Fine friends and readers!
The play of this post-Thanksgiving day is a little schoolie treat. I offer to you the chance to hear itinerant me talking urban sprawl and network technologies in an interview I did with the editor of the Journal of Urban Cultural Studies. My article on Buenos Aires Libre will be published in the journal’s upcoming issue. Check out the podcast of our conversation about my work here.
And that, comrades, is all.
My sincerest apologies, dear readers, for my long absence. The perils and pressures of the academic job market and its accompanying existential dread have kept me away from you. The other thing that has kept me away from you is the subject of this post. I have, to the shock and dismay of many of my friends and loved ones across the country, become a Browns fan.
Before moving to Cleveland I knew nearly nothing about professional football, nor had I ever, excluding my attendance at the occasional super-bowl party (driven in large part by my intense desire to consume chicken wings and queso dip), bothered to watch the sport on television.
But Cleveland is a football city. It is populated by long-suffering, devoted, blindly faithful lovers of the Browns. And such fervor, despite abysmal evidence of the team’s inability to succeed, does much to woo the uninitiated. The sheer commitment Clevelanders are willing to offer the Browns is astounding. So astounding, in fact, that in less than a year its pull was strong enough to put me on a bar stool in front of a screen, screaming and weeping and drinking, to watch the opening game against the Browns’ long-time nemesis, the Pittsburgh Steelers.

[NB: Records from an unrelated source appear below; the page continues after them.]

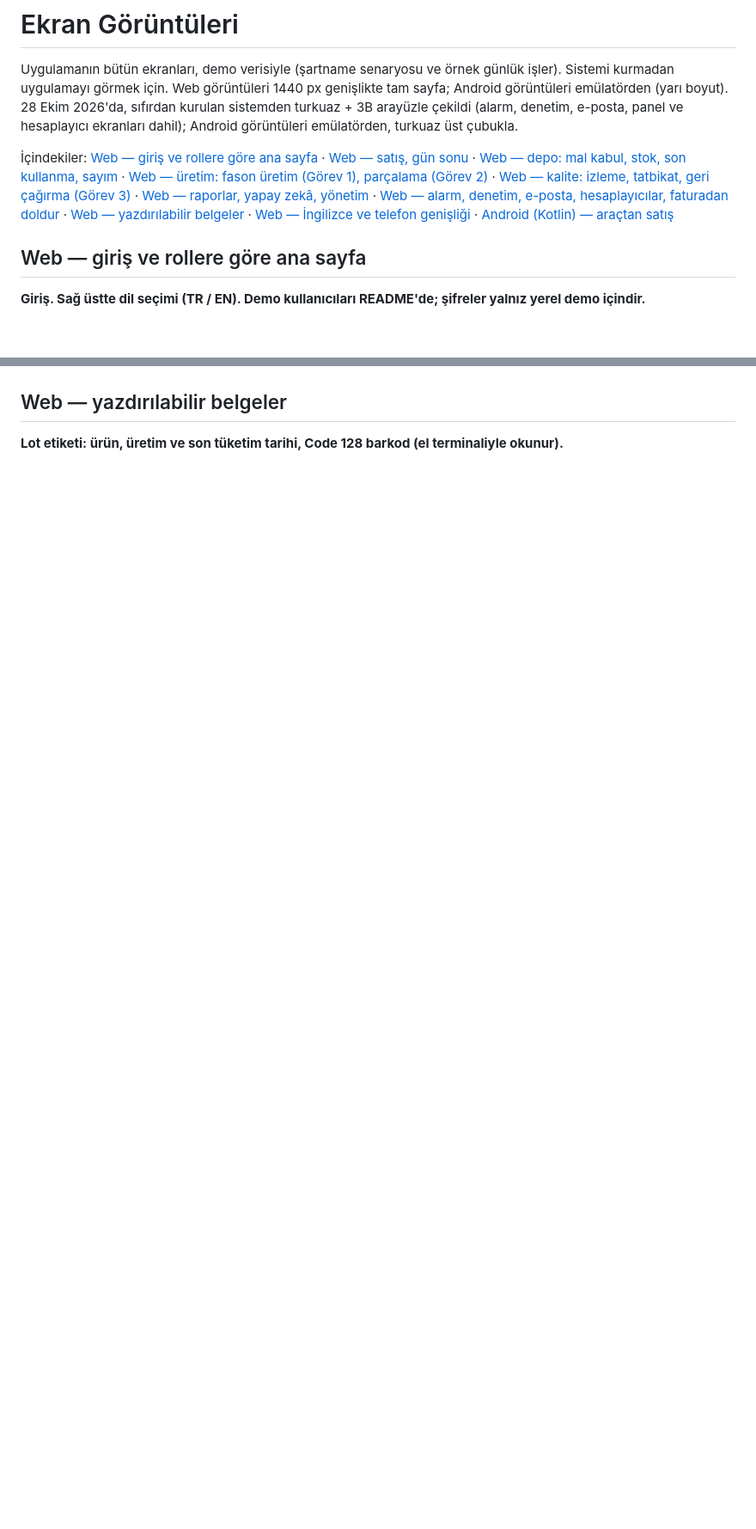
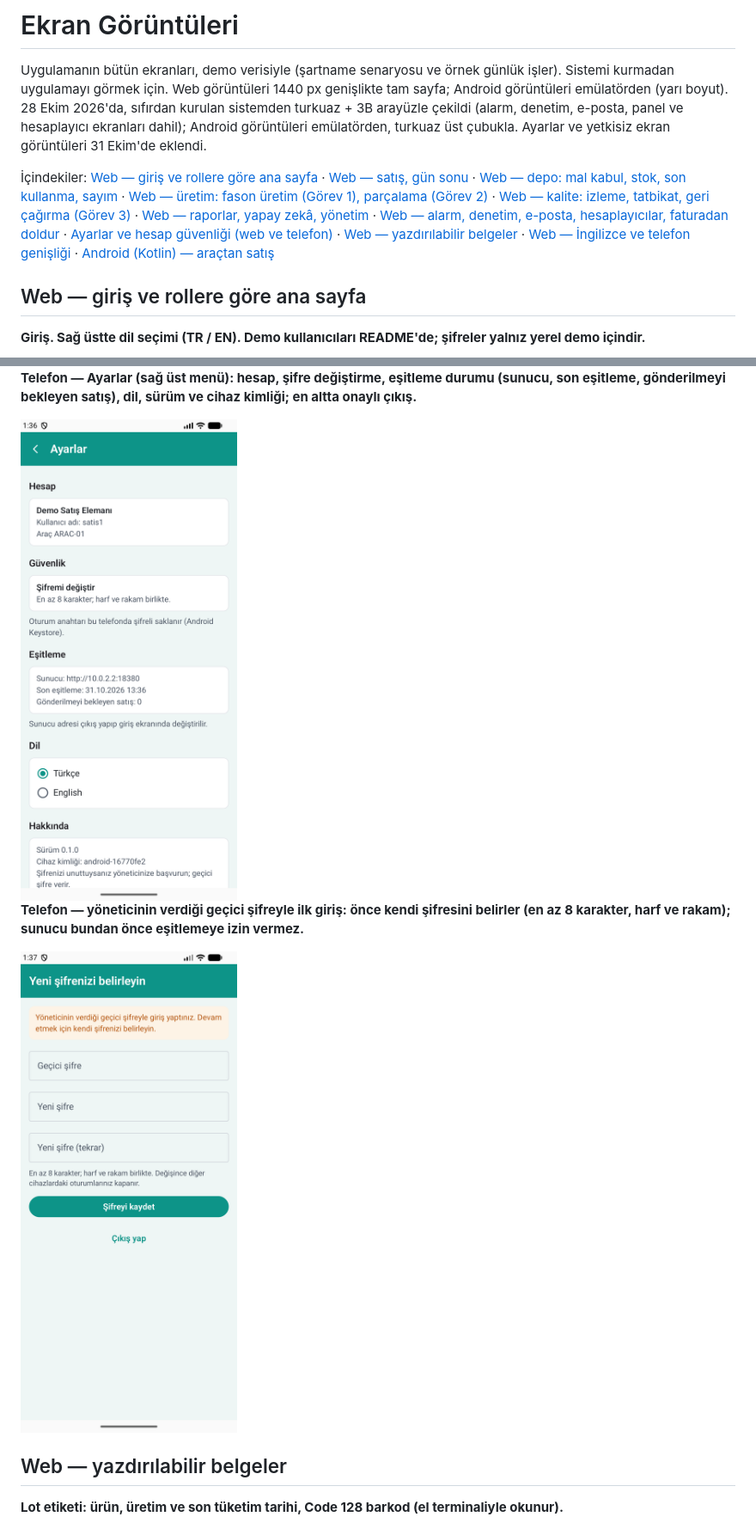
Before and after one commit to irem11uygn/Synera_Avatar, a Markdown page: docs/ekran_goruntuleri/README.md, 2 parts joined by grey strips. Shown at 86% size. Drawn GitHub-style; pictures changed too: docs/ekran_goruntuleri/android/A15_ayarlar.png (added), docs/ekran_goruntuleri/android/A16_yeni_sifre_zorunlu.png (added); blank space fills up the shorter version.

Commit message:
Ekran görüntüleri: web ve telefon Ayarlar, yetkisiz ekran, geçici şifreyle ilk giriş

```diff
--- a/docs/ekran_goruntuleri/README.md
+++ b/docs/ekran_goruntuleri/README.md
@@ -2,9 +2,9 @@
 
 Uygulamanın bütün ekranları, demo verisiyle (şartname senaryosu ve örnek günlük işler). Sistemi kurmadan uygulamayı görmek için.
 Web görüntüleri 1440 px genişlikte tam sayfa; Android görüntüleri emülatörden (yarı boyut).
-28 Ekim 2026'da, sıfırdan kurulan sistemden turkuaz + 3B arayüzle çekildi (alarm, denetim, e-posta, panel ve hesaplayıcı ekranları dahil); Android görüntüleri emülatörden, turkuaz üst çubukla.
+28 Ekim 2026'da, sıfırdan kurulan sistemden turkuaz + 3B arayüzle çekildi (alarm, denetim, e-posta, panel ve hesaplayıcı ekranları dahil); Android görüntüleri emülatörden, turkuaz üst çubukla. Ayarlar ve yetkisiz ekran görüntüleri 31 Ekim'de eklendi.
 
-İçindekiler: [Web — giriş ve rollere göre ana sayfa](#1) · [Web — satış, gün sonu](#2) · [Web — depo: mal kabul, stok, son kullanma, sayım](#3) · [Web — üretim: fason üretim (Görev 1), parçalama (Görev 2)](#4) · [Web — kalite: izleme, tatbikat, geri çağırma (Görev 3)](#5) · [Web — raporlar, yapay zekâ, yönetim](#6) · [Web — alarm, denetim, e-posta, hesaplayıcılar, faturadan doldur](#7) · [Web — yazdırılabilir belgeler](#8) · [Web — İngilizce ve telefon genişliği](#9) · [Android (Kotlin) — araçtan satış](#10)
+İçindekiler: [Web — giriş ve rollere göre ana sayfa](#1) · [Web — satış, gün sonu](#2) · [Web — depo: mal kabul, stok, son kullanma, sayım](#3) · [Web — üretim: fason üretim (Görev 1), parçalama (Görev 2)](#4) · [Web — kalite: izleme, tatbikat, geri çağırma (Görev 3)](#5) · [Web — raporlar, yapay zekâ, yönetim](#6) · [Web — alarm, denetim, e-posta, hesaplayıcılar, faturadan doldur](#7) · [Ayarlar ve hesap güvenliği (web ve telefon)](#8) · [Web — yazdırılabilir belgeler](#9) · [Web — İngilizce ve telefon genişliği](#10) · [Android (Kotlin) — araçtan satış](#11)
 
 <a id="1"></a>
 
@@ -207,3 +221,13 @@ Web görüntüleri 1440 px genişlikte tam sayfa; Android görüntüleri emülat
+**Telefon — Ayarlar (sağ üst menü): hesap, şifre değiştirme, eşitleme durumu (sunucu, son eşitleme, gönderilmeyi bekleyen satış), dil, sürüm ve cihaz kimliği; en altta onaylı çıkış.**
+
+<img src="android/A15_ayarlar.png" alt="Telefon — Ayarlar (sağ üst menü): hesap, şifre değiştirme, eşitleme durumu (sunucu, son eşitleme, gönderilmeyi bekleyen satış), dil, sürüm ve cihaz kimliği; en altta onaylı çıkış." width="320">
+
+**Telefon — yöneticinin verdiği geçici şifreyle ilk giriş: önce kendi şifresini belirler (en az 8 karakter, harf ve rakam); sunucu bundan önce eşitlemeye izin vermez.**
+
+<img src="android/A16_yeni_sifre_zorunlu.png" alt="Telefon — yöneticinin verdiği geçici şifreyle ilk giriş: önce kendi şifresini belirler (en az 8 karakter, harf ve rakam); sunucu bundan önce eşitlemeye izin vermez." width="320">
+
+<a id="9"></a>
+
 ## Web — yazdırılabilir belgeler
 
 **Lot etiketi: ürün, üretim ve son tüketim tarihi, Code 128 barkod (el terminaliyle okunur).**
```
Also changed, not shown: other parts of docs/ekran_goruntuleri/README.md (+16 -2 lines), README.md (+1 -1 lines), docs/ekran_goruntuleri/web/53_ayarlar_yonetici.jpg (added), docs/ekran_goruntuleri/web/54_ayarlar_depo.jpg (added), docs/ekran_goruntuleri/web/55_yetkisiz_ekran.jpg (added).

It did not, initially, go well. As I sipped my second beer, I watched the Browns crawl into half-time down a painful 24 points. This was a familiar sort of awful for fans. Since the 1999 season, the Browns had lost 27 games to the Steelers. Cleveland’s most beloved team has also logged a painful ten years since they managed to win an opening game.
But in the second half, we (you see how bad it’s gotten… ‘we’?) pulled it together to close the Steeler’s lead. Quarterback Brian Hoyer (an Ohio boy making good) won 230 yards—this includes a glorious 9-yard touchdown to Travis Benjamin. It was beautiful.
Yes, Browns’ punter Spencer Lanning was literally kicked in the face by the Steeler’s Antonio Brown. And yes, when all was said and done, we lost: 27-30.
But for a minute, it felt like we might win. And I’ve never seen anything like the manic, if still somewhat cautious, joy that filled that bar. Never. I swooned in that second half. I was moved. I screamed. I became a Browns fan.
I think the charm of sports (though I myself have never played or followed until finding myself at that West side bar, in this odd Rust Belt metropolis) is in the way they help us tell stories about ourselves. And the story of the Browns is compelling because it seems so well-matched to the story of the city the team inhabits.
Cleveland has deeply felt the the blows of the post-industrial economy. The city was among the hardest hit by the fallout of the 2008 financial crisis. It was, long before that, devastated by the fall of industry. It, in short, has had a very hard time figuring out what it might take to win in a world that is quick to turn from the gifts it has (and has been asked) to offer.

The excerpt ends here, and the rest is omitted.